To dry, bend forward and blot dry by cupping curls in a t-shirt, paper towel or micro-fibre towel. Never wring or disturb your curls as this will disturb them! You can then leave your hair to air-dry naturally or, if you’re in a hurry, use a diffuser.
What is “Plopping”?
“Plopping” as it is interestingly named (!), is the process of tying curly hair up into a t-shirt or towel so that it preserves the curls and prevents frizz. Lots of people do this overnight and sleep in the t-shirt or silk head sock to wake up with beautiful curls in the morning. Plopping works best for medium to long length curly hair. The curls usually become weirdly squished after plopping in shorter hair. Find out more about how to plop your hair here.
How to Maintain Your Curly Hair
Well you’ve done the most important bit; finding a hair stylist experienced with curly hair in Plymouth! Not all hair dressers were created equal, so if you’re looking for a stylist skilled in cutting curly hair make sure that you trust that they understand curly hair first (as all our talented stylists do here at David & David). Unplanned haircuts can be disastrous for curly hair! Remember, it takes a skilled hairdresser to successfully cut layers or other haircuts in curly hair.
What is the “Deva Cut”?
The Deva Cut is a hair cutting technique created by Lorraine Massey at her Devachan salon in New York (in 1994) whereby each curl is cut individually and normally at an angle so as to not disrupt the curl pattern.
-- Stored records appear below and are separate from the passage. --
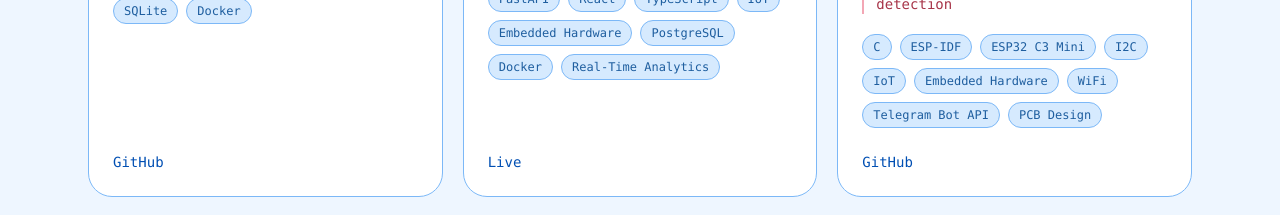
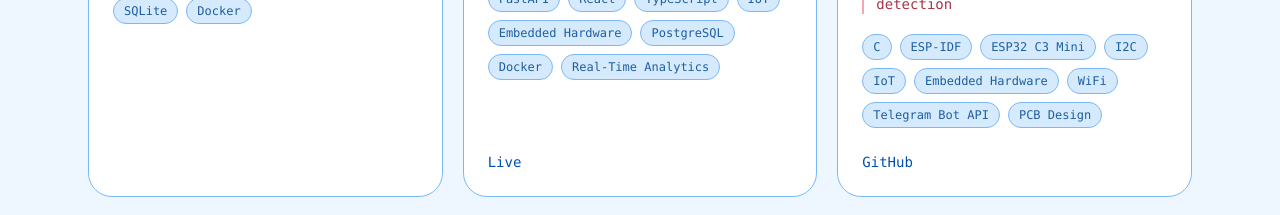
Before and after one commit to Zachary-Levesque/Portfolio, a Next.js app: page /projects in a window 1280 px wide. Shown: the part 1120-1335 px from the top of the page. Built offline with nearby package versions, Linux system fonts and the light colour scheme.

Commit message:
Update projects.ts

```diff
--- a/content/projects.ts
+++ b/content/projects.ts
@@ -25,7 +25,7 @@ export const projects: Project[] = [
       "SQLite",
       "Docker"
     ],
-    githubUrl: "https://github.com/Zachary-Levesque/Knovara",
+    githubUrl: null,
     liveUrl: null
   },
   {
```
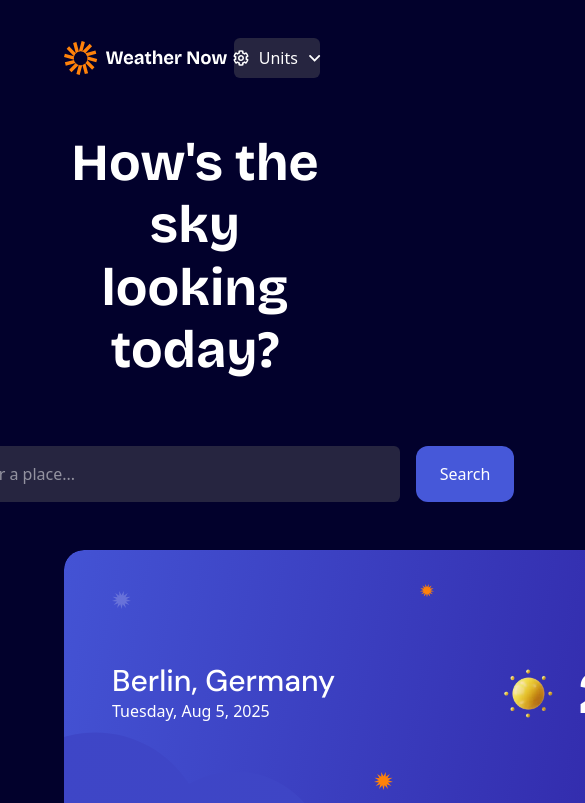
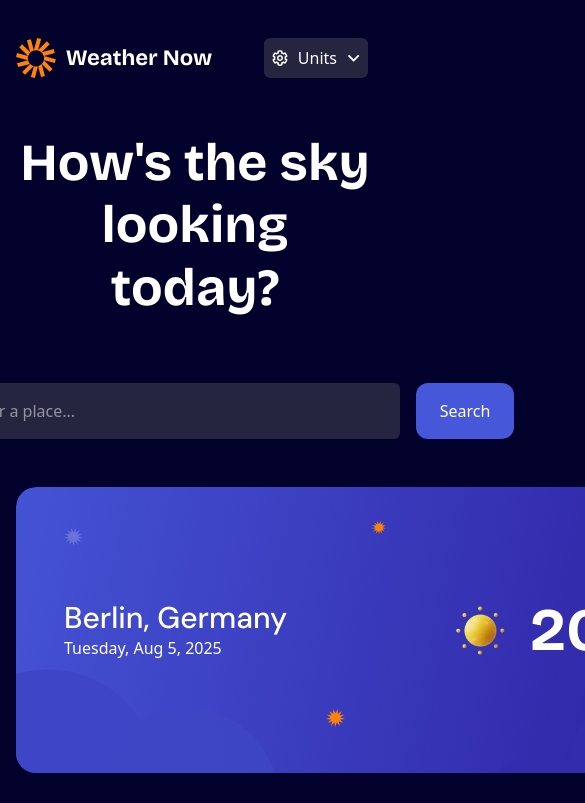
Before and after one commit to Mohammed-Lashein/frontend-mentor-hackathon, a React (Vite) app: page / in a window 390 px wide. Shown: the top 803 px of the page, 585 px wide, since content can reach past the window. Built offline with nearby package versions, Linux system fonts and the light colour scheme.

Commit message:
refactor(App): decrease the padding on small screens

```diff
--- a/src/App.tsx
+++ b/src/App.tsx
@@ -4,7 +4,7 @@ import SearchBox from './components/SearchBox';
 
 function App() {
 	return (
-		<div className=' px-16 py-8'>
+		<div className='px-200 lg:px-16 py-8'>
 			<Navbar />
 			<h1 className='text-white text-3xl pt-600 pb-800 text-center text-[3.25rem] font-bricolage'>
 				How's the sky looking today?{' '}
```
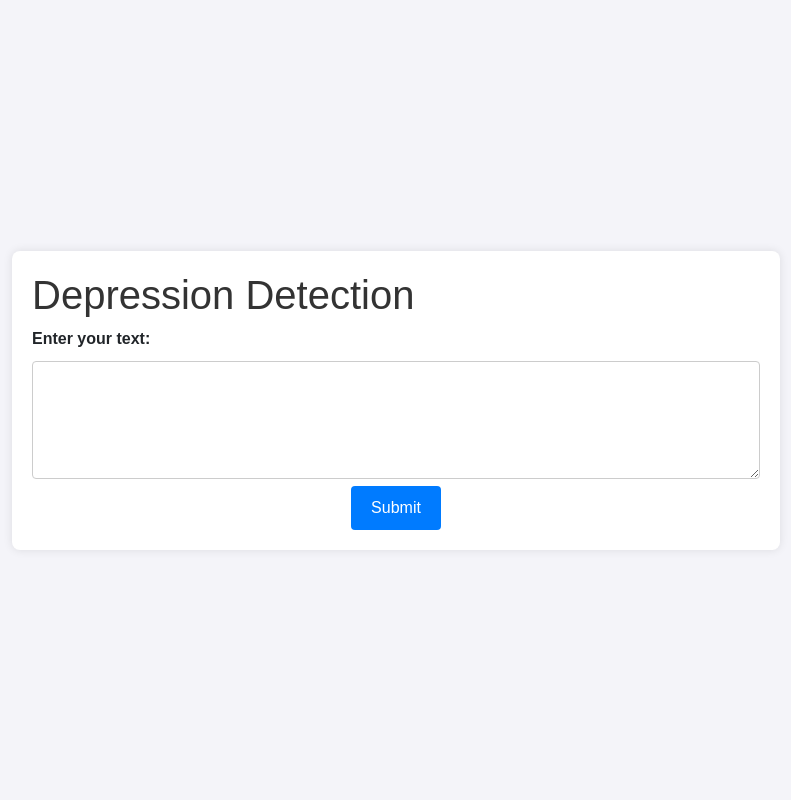
After one commit to jessLijie/depression-detection, a Flask app: page /test in a window 1280 px wide. The commit adds this page. Shown: the whole page, without its empty margins (244-1035 px from the left). Run offline with Flask 3, Linux system fonts and the light colour scheme; parts of the project's set-up code (start-up, migrations or seed data) failed here and were passed over.

Commit message:
compare svm and mlp

```diff
--- a/app.py
+++ b/app.py
@@ -1,47 +1,78 @@
-from flask import Flask, request, render_template
+import re
+
+import joblib
+import nltk
 import numpy as np
+from flask import Flask, render_template, request
+from nltk.corpus import stopwords
+from nltk.stem import WordNetLemmatizer
 from tensorflow.keras.models import load_model
-import joblib
 
+nltk.download('stopwords')
+nltk.download('wordnet')
+
+# Initialize Flask application
 app = Flask(__name__)
 
 # Load the trained model and vectorizer
+svm_model = joblib.load('svm_model.pkl')
 mlp_model = load_model('mlp_model.h5')
-tfidf_vectorizer = joblib.load('tfidf_vectorizer.pkl')
+
+def preprocess_text(text):
+    stop_words = set(stopwords.words('english'))
+    lemmatizer = WordNetLemmatizer()
+
+    # Convert text to lowercase
+    text = text.lower()
+
+    # Remove non-alphanumeric characters
+    text = re.sub(r'[^a-zA-Z\s]', '', text)
+
+    # Tokenize the text and remove stopwords
+    tokens = [lemmatizer.lemmatize(word) for word in text.split() if word not in stop_words]
+
+    # Join tokens back into a single string
+    processed_text = ' '.join(tokens)
+
+    return processed_text
 
 @app.route('/')
 def home():
     return render_template('index.html')
 
-@app.route('/predict', methods=['POST'])
-def predict():
+@app.route('/test')
+def home_test():
+    return render_template('test.html')
+
+@app.route('/predict-svm', methods=['POST'])
+def predict_svm():
+    tfidf_vectorizer = joblib.load('tfidf_vectorizer_test.pkl')
     input_text = request.form['input_text']
     preprocessed_input = tfidf_vectorizer.transform([input_text])
 
     preprocessed_input_dense = preprocessed_input.toarray()
 
-    prediction = mlp_model.predict(preprocessed_input_dense)
-    probability = prediction[0][0]  # Get the probability of the positive class
-
+    prediction = svm_model.predict(preprocessed_input_dense)
+    probability = svm_model.predict_proba(preprocessed_input_dense)
     result = {
-        'prediction': int(probability >= 0.5),
-        'probability': probability
+        'prediction': int(prediction[0]),
+        'probability': probability[0].tolist()
     }
-
     # Set the depression level and message based on the probability
     depression_level = ""
     message = ""
-
-    if probability < 0.1:
+    # if prediction[0] == 1:
+    prob = probability[0][1]
+    if prob < 0.1:
         depression_level = "No Depression"
         message = "No depression detected. Continue maintaining a healthy lifestyle. If you ever feel down or need support, don't hesitate to talk to someone you trust."
-    elif 0.1 <= probability <= 0.4:
+    elif 0.1 < prob < 0.4:
         depression_level = "Level 1: Mild"
         message = "It seems you might be experiencing mild symptoms of depression. It's a good idea to talk to a friend or family member about how you're feeling. Engaging in regular physical activity, maintaining a balanced diet, and practicing mindfulness can also help improve your mood."
-    elif 0.41 <= probability <= 0.7:
+    elif 0.41 < prob < 0.7:
         depression_level = "Level 2: Moderate"
         message = "It appears you may be experiencing moderate symptoms of depression. Consider seeking support from a mental health professional. Therapy or counseling can be very beneficial. Additionally, try to engage in activities that you enjoy and that help you relax."
-    elif probability > 0.7:
+    elif prob >= 0.7:
         depression_level = "Level 3: Severe"
         message = "Your responses indicate that you may be experiencing severe symptoms of depression. It is highly recommended to seek immediate help from a mental health professional. Don't hesitate to reach out to friends or family members for support as well."
 
@@ -54,21 +85,67 @@ def predict():
     else:
         progress_bar_color = "bg-danger"
 
+
     result['depression_level'] = depression_level
     result['recommendation'] = message
 
-    if input_text.strip() == "":
+    if(input_text.strip() == ""):
         result['depression_level'] = ""
         result['recommendation'] = "Please enter some text to analyze."
 
-    probability_percentage = round(probability * 100, 0)
+    probability = round(probability[0][1]*100, 0)
+    # return jsonify(result)
+    return render_template('test.html',depression_level= depression_level, message= message,progress_bar_color=progress_bar_color,probability=probability, input_text= input_text)
+
+
+@app.route('/predict', methods=['POST'])
+def predict():
+    input_text = request.form['input_text']
+
+    # Preprocess the input text
+    tfidf_vectorizer = joblib.load('tfidf_vectorizer.pkl')
+    preprocessed_input = preprocess_text(input_text)
+    input_vectorized = tfidf_vectorizer.transform([preprocessed_input]).toarray()
+
+    # Perform prediction
+    prediction_prob = mlp_model.predict(input_vectorized)[0][0]
+    # prediction = int(prediction_prob >= 0.5)
+
+    # Determine depression level and recommendation
+    if prediction_prob < 0.1:
+        depression_level = "No Depression"
+        recommendation = "No depression detected. Continue maintaining a healthy lifestyle. If you ever feel down or need support, don't hesitate to talk to someone you trust."
+        progress_bar_color = "bg-success"
+
+    elif prediction_prob < 0.35:
+        depression_level = "Level 1: Mild"
+        recommendation = "It seems you might be experiencing mild symptoms of depression. It's a good idea to talk to a friend or family member about how you're feeling. Engaging in regular physical activity, maintaining a balanced diet, and practicing mindfulness can also help improve your mood."
+        progress_bar_color = "bg-success"
+
+    elif 0.5 < prediction_prob < 0.51 :
+        depression_level = "Please enter a valid statement"
+        recommendation = ""
+        progress_bar_color = "bg-secondary"
+        prediction_prob = 0
+
+    elif prediction_prob < 0.7:
+        depression_level = "Level 2: Moderate"
+        recommendation = "It appears you may be experiencing moderate symptoms of depression. Consider seeking support from a mental health professional. Therapy or counseling can be very beneficial. Additionally, try to engage in activities that you enjoy and that help you relax."
+        progress_bar_color = "bg-warning"
+
+    else:
+        depression_level = "Level 3: Severe"
+        recommendation = "Your responses indicate that you may be experiencing severe symptoms of depression. It is highly recommended to seek immediate help from a mental health professional. Don't hesitate to reach out to friends or family members for support as well."
+        progress_bar_color = "bg-danger"
+
+    probability_percentage = round(prediction_prob*100, 2)
 
     return render_template('index.html',
+                           input_text=input_text,
                            depression_level=depression_level,
-                           message=message,
+                           recommendation=recommendation,
                            progress_bar_color=progress_bar_color,
-                           probability=probability_percentage,
-                           input_text=input_text)
+                           probability=probability_percentage)
 
 if __name__ == '__main__':
     app.run(debug=True)
--- /dev/null
+++ b/templates/test.html
@@ -0,0 +1,92 @@
+<!DOCTYPE html>
+<html lang="en">
+<head>
+    <meta charset="UTF-8">
+    <meta name="viewport" content="width=device-width, initial-scale=1.0">
+    <link rel="icon" type="image/x-icon" href="https://cdn-icons-png.flaticon.com/512/7921/7921405.png">
+    <title>Depression Detection Using SVM</title>
+    <link rel="stylesheet" href="https://cdn.jsdelivr.net/npm/bootstrap@4.3.1/dist/css/bootstrap.min.css" integrity="sha384-ggOyR0iXCbMQv3Xipma34MD+dH/1fQ784/j6cY/iJTQUOhcWr7x9JvoRxT2MZw1T" crossorigin="anonymous">
+    <style>
+        body {
+            font-family: Arial, sans-serif;
+            background-color: #f4f4f9;
+            display: flex;
+            justify-content: center;
+            align-items: center;
+            height: 100vh;
+            margin: 0;
+        }
+        h1 {
+            color: #333;
+        }
+        form {
+            width: 60%;
+            background: #fff;
+            padding: 20px;
+            border-radius: 8px;
+            box-shadow: 0 0 10px rgba(0, 0, 0, 0.1);
+        }
+        label {
+            display: block;
+            margin-bottom: 10px;
+            font-weight: bold;
+        }
+        textarea {
+            width: 100%;
+            padding: 10px;
+            border: 1px solid #ccc;
+            border-radius: 4px;
+            resize: vertical;
+            font-size: 16px;
+        }
+        button {
+            background-color: #007BFF;
+            color: white;
+            padding: 10px 20px;
+            border: none;
+            border-radius: 4px;
+            cursor: pointer;
+            font-size: 16px;
+
+        }
+        button:hover {
+            background-color: #0056b3;
+        }
+    </style>
+</head>
+<body>
+    {% if request.path == '/predict-svm' %}
+    <form action="/predict-svm" method="post">
+        <h1>Depression Detection</h1>
+        <label for="input_text">Enter your thoughts:</label>
+        <textarea id="input_text" name="input_text" rows="4" cols="50" required>{{input_text}}</textarea>
+        <br>
+        <div class="alert alert-success">
+            {{probability}} % :
+            {{depression_level}}<br>
+            <div class="progress m-2">
+                <div class="progress-bar progress-bar-striped {{ progress_bar_color }}" role="progressbar" style="width: {{ probability }}%" aria-valuemin="0" aria-valuemax="100"></div>
+              </div>
+
+            <i>{{message}}</i>
+        </div>
+        <center>
+            <button type="submit">Submit</button>
+        </center>
+    </form>
+    {% else %}
+    <form action="/predict-svm" method="post">
+        <h1>Depression Detection</h1>
+        <label for="input_text">Enter your text:</label>
+        <textarea id="input_text" name="input_text" rows="4" cols="50" required></textarea>
+        <br>
+        <center>
+            <button type="submit">Submit</button>
+        </center>
+    </form>
+    {% endif %}
+</body>
+<script src="https://code.jquery.com/jquery-3.3.1.slim.min.js" integrity="sha384-q8i/X+965DzO0rT7abK41JStQIAqVgRVzpbzo5smXKp4YfRvH+8abtTE1Pi6jizo" crossorigin="anonymous"></script>
+<script src="https://cdn.jsdelivr.net/npm/popper.js@1.14.7/dist/umd/popper.min.js" integrity="sha384-UO2eT0CpHqdSJQ6hJty5KVphtPhzWj9WO1clHTMGa3JDZwrnQq4sF86dIHNDz0W1" crossorigin="anonymous"></script>
+<script src="https://cdn.jsdelivr.net/npm/bootstrap@4.3.1/dist/js/bootstrap.min.js" integrity="sha384-JjSmVgyd0p3pXB1rRibZUAYoIIy6OrQ6VrjIEaFf/nJGzIxFDsf4x0xIM+B07jRM" crossorigin="anonymous"></script>
+</html>
```
Also changed, not shown: templates/index.html (+6 -4 lines), 4 other files.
Usual practice in salons is the hair is washed, dried, the hair brushed and pulled straight and then cut. Well as we know here at D&D, that doesn’t work with curly hair. No two curls are the same so cutting curls like this usually results in an uneven disaster. By cutting the hair dry, in its natural state, specialist stylists who are adept at cutting curls (like us) are able to cut the curls where they naturally sit, and thus create a beautiful shape. This has become known in the USA as the ‘Deva Cut’ and is beginning to be a known term here in the UK too. Curly curly hair cuts are nothing new however, and here at David & David, we treat each person’s hair individually and exercise the best techniques for their style. Deva Cuts in Plymouth are not a new thing!
Curly Hair Stylists in Plymouth
People with curly hair should have their hair trimmed every three to six months. A half inch trim is usually enough to get rid of split ends and keep it looking lustrous. Because curly hair usually consists of a combination of textures, with the crown being the curliest part, long, rounded layers are more suited to curly hair.
No two curls are the same, so why treat them so? Here at David & David we understand the specialist needs of clients with naturally curly hair. We can’t wait to meet you curly-haired goddesses and help you to celebrate the beautiful curls you were blessed with. Get in touch to discuss your curls with one of our talented curly hair stylists today… you won’t regret it. Share your curly hair transformations, hints, tips and tricks with us over on Facebook and Instagram – join our vibrant online community!